**Exercise goal:**
From the first line to the last, print the data exactly.

**Exercise data:**
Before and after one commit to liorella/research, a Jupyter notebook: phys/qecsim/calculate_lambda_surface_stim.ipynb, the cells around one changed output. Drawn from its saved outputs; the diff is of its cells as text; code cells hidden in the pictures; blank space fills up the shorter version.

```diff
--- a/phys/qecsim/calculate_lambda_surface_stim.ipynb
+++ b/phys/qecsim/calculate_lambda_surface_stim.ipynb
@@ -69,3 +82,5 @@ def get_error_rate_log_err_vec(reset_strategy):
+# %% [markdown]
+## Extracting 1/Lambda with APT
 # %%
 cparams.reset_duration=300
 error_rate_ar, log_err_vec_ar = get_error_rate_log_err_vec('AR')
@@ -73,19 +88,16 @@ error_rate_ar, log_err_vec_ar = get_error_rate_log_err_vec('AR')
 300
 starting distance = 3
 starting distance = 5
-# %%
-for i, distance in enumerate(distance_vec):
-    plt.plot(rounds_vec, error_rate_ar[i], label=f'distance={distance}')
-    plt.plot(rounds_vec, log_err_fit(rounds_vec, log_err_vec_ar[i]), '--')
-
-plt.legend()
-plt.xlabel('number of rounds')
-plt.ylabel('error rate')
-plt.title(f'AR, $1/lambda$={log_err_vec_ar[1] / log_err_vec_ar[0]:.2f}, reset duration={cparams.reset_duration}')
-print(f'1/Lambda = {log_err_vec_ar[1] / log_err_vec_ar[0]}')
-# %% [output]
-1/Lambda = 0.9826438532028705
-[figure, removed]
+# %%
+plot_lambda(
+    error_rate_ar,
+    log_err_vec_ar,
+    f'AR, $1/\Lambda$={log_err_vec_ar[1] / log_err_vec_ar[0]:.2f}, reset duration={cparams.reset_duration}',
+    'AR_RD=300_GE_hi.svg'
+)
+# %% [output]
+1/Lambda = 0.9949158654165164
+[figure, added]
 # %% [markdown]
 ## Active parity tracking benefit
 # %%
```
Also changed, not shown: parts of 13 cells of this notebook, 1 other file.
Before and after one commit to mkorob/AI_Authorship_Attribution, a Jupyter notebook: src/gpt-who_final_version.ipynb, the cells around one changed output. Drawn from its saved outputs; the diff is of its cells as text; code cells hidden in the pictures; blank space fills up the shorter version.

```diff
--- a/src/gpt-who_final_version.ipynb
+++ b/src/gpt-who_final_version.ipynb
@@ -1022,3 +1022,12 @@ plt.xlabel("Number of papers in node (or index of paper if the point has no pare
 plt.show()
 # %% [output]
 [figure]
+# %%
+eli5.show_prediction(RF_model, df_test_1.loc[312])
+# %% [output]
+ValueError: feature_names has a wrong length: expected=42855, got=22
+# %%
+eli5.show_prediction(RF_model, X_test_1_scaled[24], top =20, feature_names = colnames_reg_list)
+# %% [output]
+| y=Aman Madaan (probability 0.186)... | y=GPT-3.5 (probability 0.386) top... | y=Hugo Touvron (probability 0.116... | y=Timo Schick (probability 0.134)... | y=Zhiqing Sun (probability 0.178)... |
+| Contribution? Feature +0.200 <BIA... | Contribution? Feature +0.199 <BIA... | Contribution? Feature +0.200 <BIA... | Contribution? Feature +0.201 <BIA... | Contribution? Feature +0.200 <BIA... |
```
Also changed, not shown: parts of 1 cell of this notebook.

**Answer section:**
Before and after one commit to liorella/research, a Jupyter notebook: phys/qecsim/calculate_lambda_surface_stim.ipynb, the cells around one changed output. Drawn from its saved outputs; the diff is of its cells as text; code cells hidden in the pictures; blank space fills up the shorter version.

```diff
--- a/phys/qecsim/calculate_lambda_surface_stim.ipynb
+++ b/phys/qecsim/calculate_lambda_surface_stim.ipynb
@@ -69,3 +82,5 @@ def get_error_rate_log_err_vec(reset_strategy):
+# %% [markdown]
+## Extracting 1/Lambda with APT
 # %%
 cparams.reset_duration=300
 error_rate_ar, log_err_vec_ar = get_error_rate_log_err_vec('AR')
@@ -73,19 +88,16 @@ error_rate_ar, log_err_vec_ar = get_error_rate_log_err_vec('AR')
 300
 starting distance = 3
 starting distance = 5
-# %%
-for i, distance in enumerate(distance_vec):
-    plt.plot(rounds_vec, error_rate_ar[i], label=f'distance={distance}')
-    plt.plot(rounds_vec, log_err_fit(rounds_vec, log_err_vec_ar[i]), '--')
-
-plt.legend()
-plt.xlabel('number of rounds')
-plt.ylabel('error rate')
-plt.title(f'AR, $1/lambda$={log_err_vec_ar[1] / log_err_vec_ar[0]:.2f}, reset duration={cparams.reset_duration}')
-print(f'1/Lambda = {log_err_vec_ar[1] / log_err_vec_ar[0]}')
-# %% [output]
-1/Lambda = 0.9826438532028705
-[figure, removed]
+# %%
+plot_lambda(
+    error_rate_ar,
+    log_err_vec_ar,
+    f'AR, $1/\Lambda$={log_err_vec_ar[1] / log_err_vec_ar[0]:.2f}, reset duration={cparams.reset_duration}',
+    'AR_RD=300_GE_hi.svg'
+)
+# %% [output]
+1/Lambda = 0.9949158654165164
+[figure, added]
 # %% [markdown]
 ## Active parity tracking benefit
 # %%
```
Also changed, not shown: parts of 13 cells of this notebook, 1 other file.
Before and after one commit to mkorob/AI_Authorship_Attribution, a Jupyter notebook: src/gpt-who_final_version.ipynb, the cells around one changed output. Drawn from its saved outputs; the diff is of its cells as text; code cells hidden in the pictures; blank space fills up the shorter version.

```diff
--- a/src/gpt-who_final_version.ipynb
+++ b/src/gpt-who_final_version.ipynb
@@ -1022,3 +1022,12 @@ plt.xlabel("Number of papers in node (or index of paper if the point has no pare
 plt.show()
 # %% [output]
 [figure]
+# %%
+eli5.show_prediction(RF_model, df_test_1.loc[312])
+# %% [output]
+ValueError: feature_names has a wrong length: expected=42855, got=22
+# %%
+eli5.show_prediction(RF_model, X_test_1_scaled[24], top =20, feature_names = colnames_reg_list)
+# %% [output]
+| y=Aman Madaan (probability 0.186)... | y=GPT-3.5 (probability 0.386) top... | y=Hugo Touvron (probability 0.116... | y=Timo Schick (probability 0.134)... | y=Zhiqing Sun (probability 0.178)... |
+| Contribution? Feature +0.200 <BIA... | Contribution? Feature +0.199 <BIA... | Contribution? Feature +0.200 <BIA... | Contribution? Feature +0.201 <BIA... | Contribution? Feature +0.200 <BIA... |
```
Also changed, not shown: parts of 1 cell of this notebook.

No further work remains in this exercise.